* Instructions for the task *
Look below for the line containing "Server_Infer -->|Local ONNX|"; from there through the line containing "Server_Storage -->|World Manifests", both lines included, please set down each line exactly and nothing else.

___ Given records ___

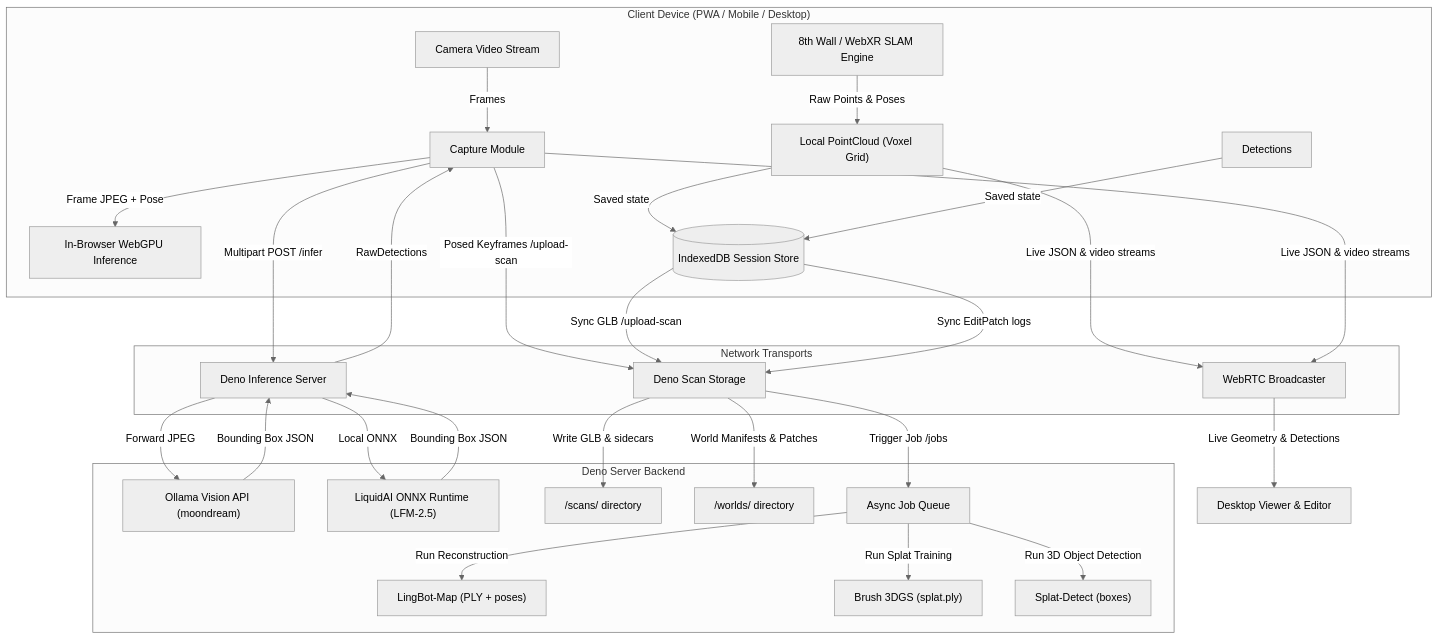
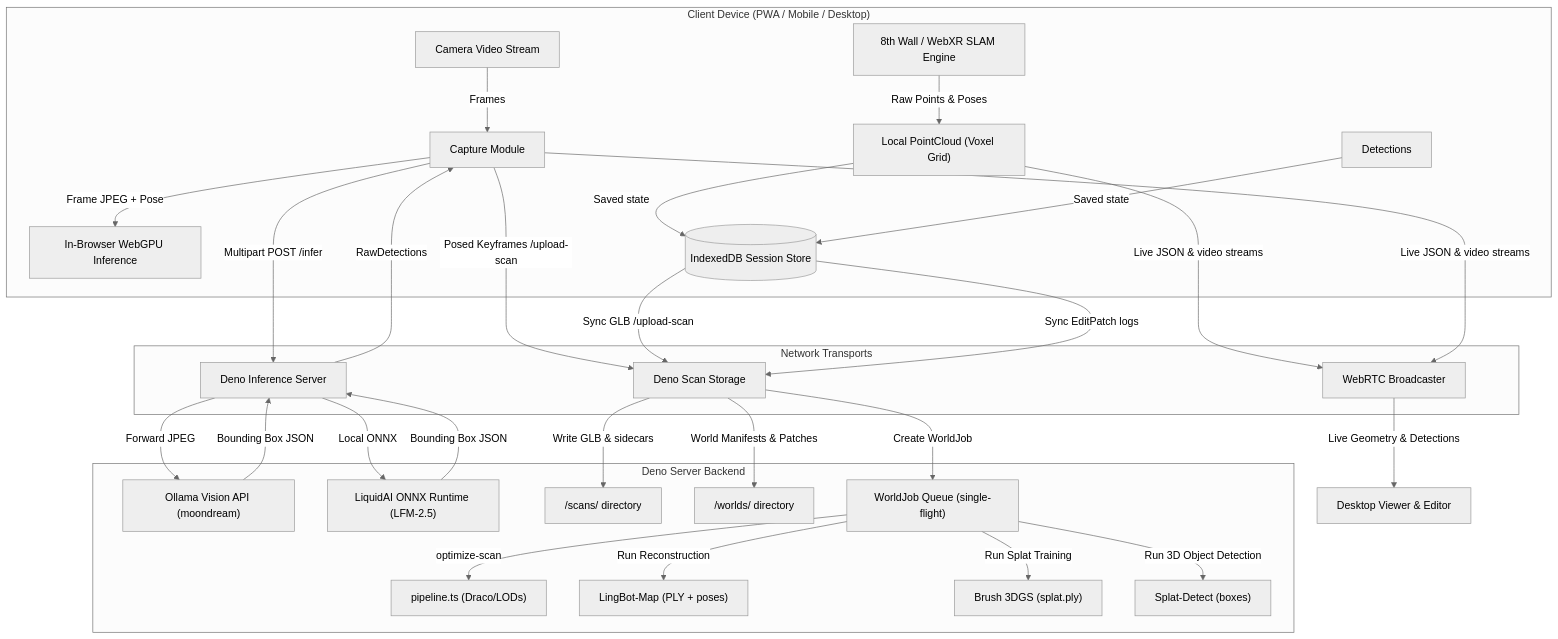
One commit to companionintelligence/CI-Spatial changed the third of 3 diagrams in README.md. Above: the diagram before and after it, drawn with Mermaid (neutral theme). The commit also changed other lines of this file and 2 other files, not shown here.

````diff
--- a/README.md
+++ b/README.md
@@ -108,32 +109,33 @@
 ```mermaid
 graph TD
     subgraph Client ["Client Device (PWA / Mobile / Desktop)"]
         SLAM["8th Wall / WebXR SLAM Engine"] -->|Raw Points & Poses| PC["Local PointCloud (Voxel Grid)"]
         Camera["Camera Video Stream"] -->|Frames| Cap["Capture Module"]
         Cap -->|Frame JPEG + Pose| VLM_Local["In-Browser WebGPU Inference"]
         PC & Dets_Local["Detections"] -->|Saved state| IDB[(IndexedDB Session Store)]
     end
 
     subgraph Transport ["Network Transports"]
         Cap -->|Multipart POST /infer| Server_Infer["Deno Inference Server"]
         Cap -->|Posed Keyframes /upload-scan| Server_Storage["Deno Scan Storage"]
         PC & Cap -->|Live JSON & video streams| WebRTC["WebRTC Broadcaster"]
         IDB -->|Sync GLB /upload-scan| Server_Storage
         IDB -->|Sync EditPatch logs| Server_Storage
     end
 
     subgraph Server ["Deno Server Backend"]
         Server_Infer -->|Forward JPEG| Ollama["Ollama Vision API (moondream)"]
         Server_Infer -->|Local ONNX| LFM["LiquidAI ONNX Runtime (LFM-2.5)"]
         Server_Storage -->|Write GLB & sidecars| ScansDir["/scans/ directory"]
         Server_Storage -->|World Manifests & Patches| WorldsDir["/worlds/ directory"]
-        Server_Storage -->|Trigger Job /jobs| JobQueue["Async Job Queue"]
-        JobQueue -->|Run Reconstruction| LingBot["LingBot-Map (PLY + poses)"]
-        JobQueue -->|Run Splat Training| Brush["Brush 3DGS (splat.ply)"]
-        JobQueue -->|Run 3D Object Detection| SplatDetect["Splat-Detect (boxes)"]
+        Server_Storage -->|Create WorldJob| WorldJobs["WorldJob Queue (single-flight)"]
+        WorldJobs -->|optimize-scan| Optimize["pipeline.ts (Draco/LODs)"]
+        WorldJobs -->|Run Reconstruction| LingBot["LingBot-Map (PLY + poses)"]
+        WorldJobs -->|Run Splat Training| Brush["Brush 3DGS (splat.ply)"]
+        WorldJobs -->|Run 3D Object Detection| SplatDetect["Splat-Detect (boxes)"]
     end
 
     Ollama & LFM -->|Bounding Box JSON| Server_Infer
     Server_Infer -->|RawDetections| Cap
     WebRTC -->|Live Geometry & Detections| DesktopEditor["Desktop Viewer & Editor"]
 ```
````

___

* Output for this exercise *
         Server_Infer -->|Local ONNX| LFM["LiquidAI ONNX Runtime (LFM-2.5)"]
         Server_Storage -->|Write GLB & sidecars| ScansDir["/scans/ directory"]
         Server_Storage -->|World Manifests & Patches| WorldsDir["/worlds/ directory"]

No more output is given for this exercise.